The lease liability should be measured at the present value of payments expected to be made during the lease term, less any lease incentives. The use of present value is consistent with the notion that a lease is a financing transaction and recognizes the cost of the financing.

The lease asset, representing the right to use the underlying asset rather than the asset itself, should be initially measured in an amount equal to the associated lease liability. Any payments made to the lessor at or before the start of the lease term should also be included in the lease asset value, to reflect the total cost of the asset.

The lessee should reduce the lease liability as payments are made and recognize interest expense on the liability. The lessee should also amortize the lease asset over the shorter of the lease term or the useful life of the underlying asset.

The GASB wants lessors to account for the same transaction in a way that mirrors how the lessee is accounting for it. Under the new standard, the lessor accounting model is symmetrical to the lessee model. A lessor generally should recognize a lease receivable and a deferred inflow of resources at the start of the lease term. But, read the standard's fine print — certain exceptions exist for leases of assets held as investments, certain regulated leases, short-term leases, and leases that transfer ownership of the underlying asset.

A lessor should not derecognize the asset underlying the lease; the asset should remain on the statement of net position. The lease receivable will be measured at the present value of lease payments expected to be received during the lease term.

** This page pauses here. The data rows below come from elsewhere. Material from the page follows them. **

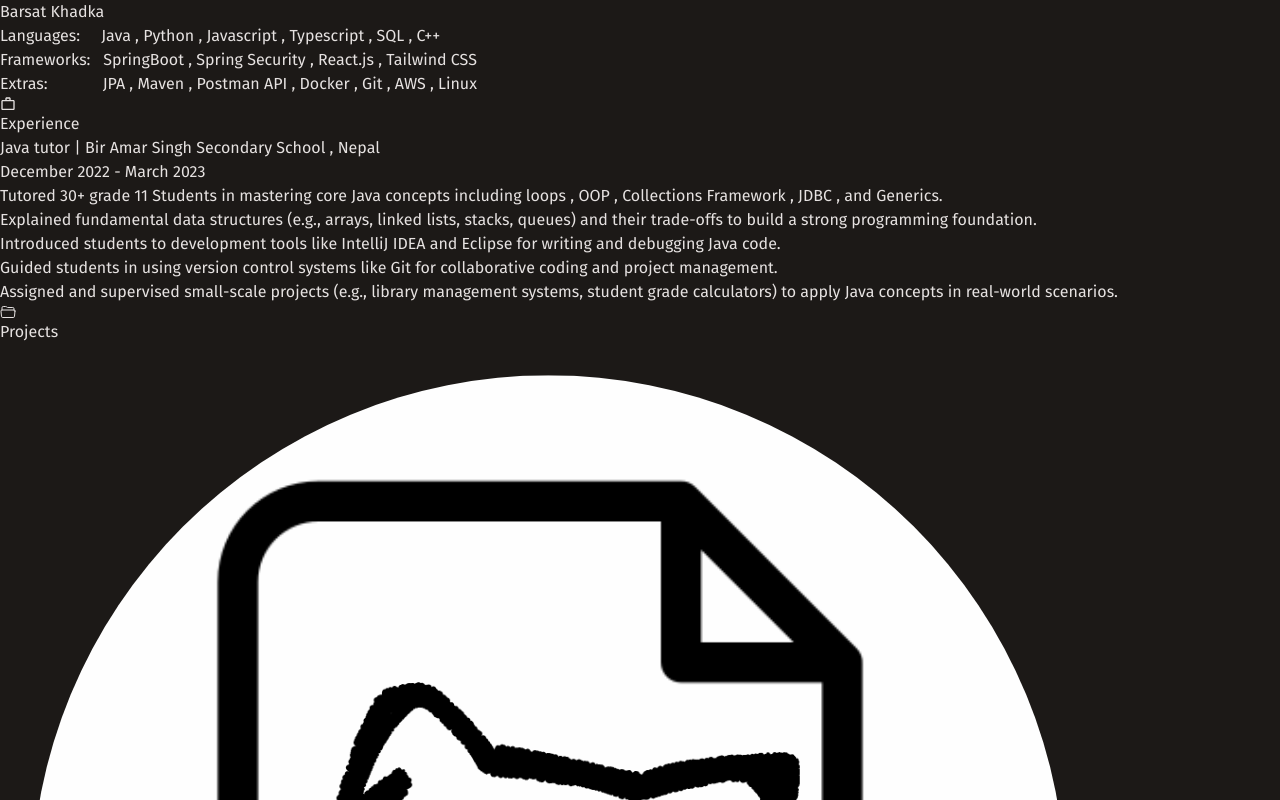
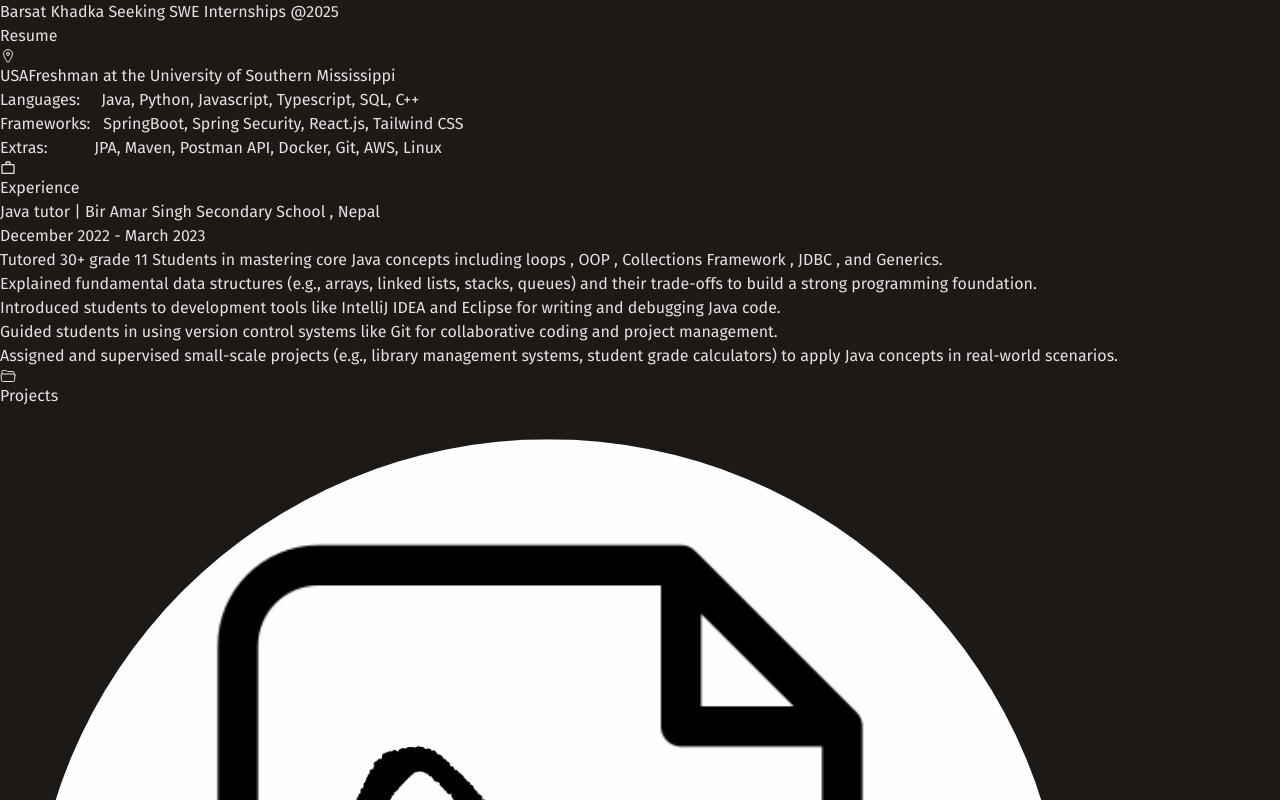
Before and after one commit to BarsatKhadka/Portfolio, a React (Vite) app: page / in a window 1280 px wide. Shown: the top 800 px of the page. Built offline with nearby package versions, Linux system fonts and the light colour scheme.

Commit message:
add: V1 Complete

```diff
--- a/src/components/Header.jsx
+++ b/src/components/Header.jsx
@@ -1,25 +1,42 @@
-export const Header = () =>{
-  return(
+import { IoLocationOutline } from "react-icons/io5";
+import { FaLandmarkDome } from "react-icons/fa6";
+
+export const Header = () => {
+  return (
     <>
       <div className="ml-8 mt-8 lg:ml-48">
-     <p className="mb-4 text-[#ebffff] "> Barsat Khadka</p>
-
-     <p className="text-sm mb-2 sm:mr-8 ">
-      <span className="text-[#eebc86] sm: mr-2">Languages:</span>
-      &nbsp;&nbsp;&nbsp;&nbsp;
-      Java , Python , Javascript , Typescript , SQL ,  C++
+        <div className="flex justify-between items-center">
+          <p className="lg:mb-1">
+            <span className="mr-8 text-[#ebffff]">Barsat Khadka</span> <span className="text-sm">Seeking SWE Internships @2025</span>
+          </p>
+          <a href="#" className="text-[#ebffff] underline lg:mr-64 mr-4">
+            Resume
+          </a>
+        </div>
+        <p className="mb-4 text-gray">
+          <span className="text-sm">
+            <IoLocationOutline className="inline" /> USA
+          </span>
+          <span className="ml-24 text-sm italic">
+            Freshman at the University of Southern Mississippi
+          </span>
         </p>
 
         <p className="text-sm mb-2 sm:mr-8">
-      <span className="text-[#eebc86] ">Frameworks:</span>&nbsp; &nbsp;SpringBoot , Spring Security , React.js , Tailwind CSS
+          <span className="text-[#eebc86] sm:mr-2">Languages:</span>
+          &nbsp;&nbsp;&nbsp;&nbsp; Java, Python, Javascript, Typescript, SQL, C++
+        </p>
+
+        <p className="text-sm mb-2 sm:mr-8">
+          <span className="text-[#eebc86]">Frameworks:</span>
+          &nbsp;&nbsp; SpringBoot, Spring Security, React.js, Tailwind CSS
         </p>
 
         <p className="text-sm sm:mr-8">
-     <span className="text-[#eebc86] sm: mr-2"> Extras: </span>&nbsp; &nbsp; &nbsp; &nbsp; &nbsp; &nbsp; JPA , Maven , Postman API , Docker , Git , AWS , Linux
+          <span className="text-[#eebc86] sm:mr-2">Extras:</span>
+          &nbsp;&nbsp;&nbsp;&nbsp;&nbsp;&nbsp;&nbsp;&nbsp;&nbsp;&nbsp; JPA, Maven, Postman API, Docker, Git, AWS, Linux
         </p>
-
       </div>
     </>
-  )
-
-}
+  );
+};
```
Lines whose indentation alone changed are shown as unchanged.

The deferred inflow of resources will equal the value of the lease receivable plus any payments received at or before the start of the lease term that relate to future periods.

When payments are received, the lessor should recognize interest revenue on the lease receivable and revenue from the amortization of the deferred inflows of resources over the term of the lease.

Organizations familiar with FASB lease standards should note that the new GASB lease standard is different in several ways from its FASB counterpart.

To correspond to these accounting changes, the GASB has also changed the required footnote disclosures for both lessees and lessors.

The new standard makes a significant exception for certain regulated leases, such as aviation leases between airports and air carriers, where cost recovery is controlled, and other leases with similar characteristics. In these cases, the lessor has limited disclosure requirements and should only recognize revenue based on payment provisions in the contract.

Organizations familiar with FASB lease standards should note that the new GASB lease standard is different in several ways from its FASB counterpart. This could create reporting variations within industries, such as healthcare and higher education, in which some organizations are required to report under GASB and other, peer organizations are required to report under FASB.

As you think about required implementation of the standard, you'll need to consider not only the universe of contracts to which it might now apply, but also the implications of the new accounting for such items as debt limits and debt covenants, to name just two examples. Prepare to spend significant time and effort on analyzing existing lease contracts, to consider changes in internal controls, and to gather information for reporting and disclosure purposes.

As always, if you have any questions, feel free to give us a call.